Walker did not patent his matches, even after being told to by the renowned scientist Michael Faraday. As a result, other inventors were able to take his invention and make their own friction matches. But Walker was still successful in selling his matches and was able to retire and live comfortably off his earnings. He died in Stockton on 1st May 1859, and at the time remained uncredited for his invention.

A photograph of John Walker’s home (marked with an X). Image courtesy of Preston Park Museum.

In the years following Walker’s death, researchers uncovered his invention and appealed for him to be publicly recognised as the inventor of the friction match. One of these researchers was a local man, Joseph Parrott, who presented lectures about Walker and argued in favour of a monument being built to him in 1895 (you can read more about Joseph Parrott here). It was not until 1977 that a sculpture of John Walker was unveiled in Stockton Town Centre to celebrate the 150th Anniversary of the Invention of the friction match.

John Walker’s legacy is also reflected in a replica of his chemist shop at Preston Park Museum’s Victorian Street, and an original John Walker friction match is held in the collection.

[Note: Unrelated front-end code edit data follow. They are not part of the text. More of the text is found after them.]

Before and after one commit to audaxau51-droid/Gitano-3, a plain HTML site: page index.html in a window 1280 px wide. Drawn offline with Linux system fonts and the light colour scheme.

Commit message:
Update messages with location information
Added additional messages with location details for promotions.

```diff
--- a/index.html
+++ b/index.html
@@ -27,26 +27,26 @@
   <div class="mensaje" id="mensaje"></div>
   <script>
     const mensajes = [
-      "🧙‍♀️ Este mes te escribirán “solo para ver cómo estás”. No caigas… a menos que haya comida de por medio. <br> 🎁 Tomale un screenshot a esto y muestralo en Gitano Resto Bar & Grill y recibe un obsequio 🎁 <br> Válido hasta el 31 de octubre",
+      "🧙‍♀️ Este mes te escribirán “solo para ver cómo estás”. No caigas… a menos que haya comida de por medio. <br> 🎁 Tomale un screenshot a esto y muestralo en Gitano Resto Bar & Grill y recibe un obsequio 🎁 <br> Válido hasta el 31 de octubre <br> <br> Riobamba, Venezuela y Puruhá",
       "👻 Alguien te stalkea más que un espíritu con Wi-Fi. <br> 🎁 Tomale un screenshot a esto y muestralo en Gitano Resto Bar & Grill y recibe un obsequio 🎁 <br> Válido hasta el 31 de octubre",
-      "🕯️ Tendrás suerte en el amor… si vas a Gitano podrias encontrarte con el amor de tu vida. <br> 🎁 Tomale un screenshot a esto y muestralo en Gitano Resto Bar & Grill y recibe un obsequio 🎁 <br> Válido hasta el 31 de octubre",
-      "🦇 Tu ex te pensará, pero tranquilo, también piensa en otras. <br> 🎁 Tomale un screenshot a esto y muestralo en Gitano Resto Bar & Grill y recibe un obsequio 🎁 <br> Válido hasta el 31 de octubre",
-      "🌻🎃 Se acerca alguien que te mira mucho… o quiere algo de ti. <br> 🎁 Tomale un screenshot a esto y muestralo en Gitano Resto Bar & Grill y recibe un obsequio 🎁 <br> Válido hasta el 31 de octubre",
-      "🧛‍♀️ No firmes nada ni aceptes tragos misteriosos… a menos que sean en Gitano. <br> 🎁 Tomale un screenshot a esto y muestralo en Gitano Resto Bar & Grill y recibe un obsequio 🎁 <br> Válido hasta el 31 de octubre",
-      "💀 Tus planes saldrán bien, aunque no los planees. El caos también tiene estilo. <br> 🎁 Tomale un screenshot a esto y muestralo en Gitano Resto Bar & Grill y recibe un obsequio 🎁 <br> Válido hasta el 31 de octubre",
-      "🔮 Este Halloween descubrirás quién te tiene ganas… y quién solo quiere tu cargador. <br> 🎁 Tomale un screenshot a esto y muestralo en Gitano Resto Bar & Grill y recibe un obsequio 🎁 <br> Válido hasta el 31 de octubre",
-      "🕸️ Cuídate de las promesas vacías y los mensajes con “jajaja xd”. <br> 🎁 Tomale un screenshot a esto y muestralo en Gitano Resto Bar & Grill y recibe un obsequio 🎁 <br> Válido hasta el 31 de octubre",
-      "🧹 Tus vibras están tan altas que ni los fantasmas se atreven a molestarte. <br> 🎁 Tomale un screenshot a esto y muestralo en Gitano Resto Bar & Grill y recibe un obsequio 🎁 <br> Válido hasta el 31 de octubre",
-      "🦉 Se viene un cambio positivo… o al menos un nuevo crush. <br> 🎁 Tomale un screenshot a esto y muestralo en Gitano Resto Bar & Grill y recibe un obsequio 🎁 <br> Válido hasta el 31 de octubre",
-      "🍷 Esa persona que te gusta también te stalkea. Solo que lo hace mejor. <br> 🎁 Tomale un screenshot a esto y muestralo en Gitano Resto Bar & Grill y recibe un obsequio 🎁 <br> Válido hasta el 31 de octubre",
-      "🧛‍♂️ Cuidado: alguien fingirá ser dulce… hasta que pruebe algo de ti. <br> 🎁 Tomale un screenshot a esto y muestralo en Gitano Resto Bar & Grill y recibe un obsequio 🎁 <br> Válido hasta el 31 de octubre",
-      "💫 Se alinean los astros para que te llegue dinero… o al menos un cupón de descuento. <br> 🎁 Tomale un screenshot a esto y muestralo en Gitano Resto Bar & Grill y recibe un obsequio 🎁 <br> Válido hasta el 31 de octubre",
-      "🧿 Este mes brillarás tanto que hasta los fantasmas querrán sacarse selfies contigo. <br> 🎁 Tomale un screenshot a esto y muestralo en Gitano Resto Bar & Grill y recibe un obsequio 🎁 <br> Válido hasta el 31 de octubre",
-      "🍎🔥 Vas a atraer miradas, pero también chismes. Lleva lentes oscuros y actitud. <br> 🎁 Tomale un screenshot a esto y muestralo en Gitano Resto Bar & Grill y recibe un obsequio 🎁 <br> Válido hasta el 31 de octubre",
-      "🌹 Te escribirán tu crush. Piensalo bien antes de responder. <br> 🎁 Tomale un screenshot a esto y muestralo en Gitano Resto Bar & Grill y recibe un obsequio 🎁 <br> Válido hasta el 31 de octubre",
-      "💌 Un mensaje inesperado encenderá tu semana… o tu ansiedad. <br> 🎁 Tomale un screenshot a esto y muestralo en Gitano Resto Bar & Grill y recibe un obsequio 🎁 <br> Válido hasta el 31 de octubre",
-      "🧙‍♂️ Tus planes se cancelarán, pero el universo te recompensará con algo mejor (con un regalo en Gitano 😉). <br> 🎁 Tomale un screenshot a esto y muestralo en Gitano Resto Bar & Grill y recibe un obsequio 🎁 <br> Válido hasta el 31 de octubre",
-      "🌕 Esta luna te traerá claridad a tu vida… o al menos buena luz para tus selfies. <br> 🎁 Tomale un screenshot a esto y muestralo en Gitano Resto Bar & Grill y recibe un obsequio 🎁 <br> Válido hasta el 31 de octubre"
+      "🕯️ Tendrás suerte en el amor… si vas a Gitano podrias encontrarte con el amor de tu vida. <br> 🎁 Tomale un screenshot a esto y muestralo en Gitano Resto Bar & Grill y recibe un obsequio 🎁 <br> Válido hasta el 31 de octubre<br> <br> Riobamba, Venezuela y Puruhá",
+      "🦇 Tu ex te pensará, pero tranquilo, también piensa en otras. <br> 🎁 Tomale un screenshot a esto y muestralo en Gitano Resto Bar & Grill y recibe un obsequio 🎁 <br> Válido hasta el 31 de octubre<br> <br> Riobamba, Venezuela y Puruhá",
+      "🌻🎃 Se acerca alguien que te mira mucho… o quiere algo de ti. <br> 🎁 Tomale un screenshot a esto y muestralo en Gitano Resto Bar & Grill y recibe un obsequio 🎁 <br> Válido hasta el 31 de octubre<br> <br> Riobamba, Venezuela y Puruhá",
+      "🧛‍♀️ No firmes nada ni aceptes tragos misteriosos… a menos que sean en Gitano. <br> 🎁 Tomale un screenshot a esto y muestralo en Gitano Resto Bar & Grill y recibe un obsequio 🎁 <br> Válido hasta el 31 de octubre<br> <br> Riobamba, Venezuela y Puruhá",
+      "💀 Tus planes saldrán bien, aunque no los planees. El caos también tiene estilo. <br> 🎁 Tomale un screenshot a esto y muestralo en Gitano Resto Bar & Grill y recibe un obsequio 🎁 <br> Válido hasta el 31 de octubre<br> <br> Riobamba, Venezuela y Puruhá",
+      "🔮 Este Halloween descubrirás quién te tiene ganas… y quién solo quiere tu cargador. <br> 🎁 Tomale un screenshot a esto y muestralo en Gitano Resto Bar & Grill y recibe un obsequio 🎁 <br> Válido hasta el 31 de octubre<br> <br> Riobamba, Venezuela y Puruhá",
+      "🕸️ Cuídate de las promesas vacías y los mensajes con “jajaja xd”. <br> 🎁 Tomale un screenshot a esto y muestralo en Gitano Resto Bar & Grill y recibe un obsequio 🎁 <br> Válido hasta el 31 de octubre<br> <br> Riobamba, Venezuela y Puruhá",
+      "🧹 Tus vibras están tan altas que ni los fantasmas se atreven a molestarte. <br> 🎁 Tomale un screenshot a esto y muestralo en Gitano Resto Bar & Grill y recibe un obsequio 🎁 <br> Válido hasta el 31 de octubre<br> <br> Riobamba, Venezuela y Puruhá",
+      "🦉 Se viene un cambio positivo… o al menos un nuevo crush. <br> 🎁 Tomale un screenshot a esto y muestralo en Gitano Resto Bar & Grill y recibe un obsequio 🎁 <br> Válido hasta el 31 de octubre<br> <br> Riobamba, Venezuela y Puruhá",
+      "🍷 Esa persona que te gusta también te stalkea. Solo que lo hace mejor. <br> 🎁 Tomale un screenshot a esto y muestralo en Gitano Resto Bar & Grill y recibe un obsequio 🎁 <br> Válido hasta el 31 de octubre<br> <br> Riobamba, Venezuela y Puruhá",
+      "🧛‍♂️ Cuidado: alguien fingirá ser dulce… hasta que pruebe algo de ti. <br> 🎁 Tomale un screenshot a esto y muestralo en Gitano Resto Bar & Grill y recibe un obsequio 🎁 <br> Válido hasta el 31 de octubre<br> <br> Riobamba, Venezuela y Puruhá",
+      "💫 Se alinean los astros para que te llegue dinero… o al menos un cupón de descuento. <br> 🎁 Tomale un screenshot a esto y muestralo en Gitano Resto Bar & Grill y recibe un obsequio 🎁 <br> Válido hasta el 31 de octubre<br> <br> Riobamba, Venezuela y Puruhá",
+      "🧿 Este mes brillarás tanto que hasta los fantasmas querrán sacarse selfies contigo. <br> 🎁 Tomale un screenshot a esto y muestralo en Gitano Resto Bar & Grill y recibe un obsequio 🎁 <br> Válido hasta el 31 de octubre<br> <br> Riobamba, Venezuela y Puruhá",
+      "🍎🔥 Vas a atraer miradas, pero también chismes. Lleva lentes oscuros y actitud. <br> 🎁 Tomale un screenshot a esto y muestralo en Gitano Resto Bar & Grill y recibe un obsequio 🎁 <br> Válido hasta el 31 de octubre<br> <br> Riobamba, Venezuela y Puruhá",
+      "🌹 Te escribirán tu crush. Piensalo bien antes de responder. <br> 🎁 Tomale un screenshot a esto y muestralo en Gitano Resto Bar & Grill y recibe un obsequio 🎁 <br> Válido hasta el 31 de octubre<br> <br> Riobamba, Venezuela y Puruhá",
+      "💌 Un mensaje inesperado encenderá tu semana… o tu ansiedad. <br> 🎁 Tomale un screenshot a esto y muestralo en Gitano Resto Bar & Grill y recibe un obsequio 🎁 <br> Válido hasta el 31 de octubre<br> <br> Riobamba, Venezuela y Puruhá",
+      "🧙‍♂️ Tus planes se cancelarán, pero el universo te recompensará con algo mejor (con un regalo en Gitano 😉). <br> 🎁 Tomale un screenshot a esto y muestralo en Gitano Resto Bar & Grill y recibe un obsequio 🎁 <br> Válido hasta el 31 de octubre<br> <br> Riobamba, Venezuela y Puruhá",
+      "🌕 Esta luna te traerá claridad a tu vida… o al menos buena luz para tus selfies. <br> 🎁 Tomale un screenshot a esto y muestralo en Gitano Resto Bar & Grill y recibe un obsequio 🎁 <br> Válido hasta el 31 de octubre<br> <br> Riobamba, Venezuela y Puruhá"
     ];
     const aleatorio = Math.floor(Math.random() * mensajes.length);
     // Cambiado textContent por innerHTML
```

John Walker’s sculpture in Stockton Town Centre. Image courtesy of Preston Park Museum.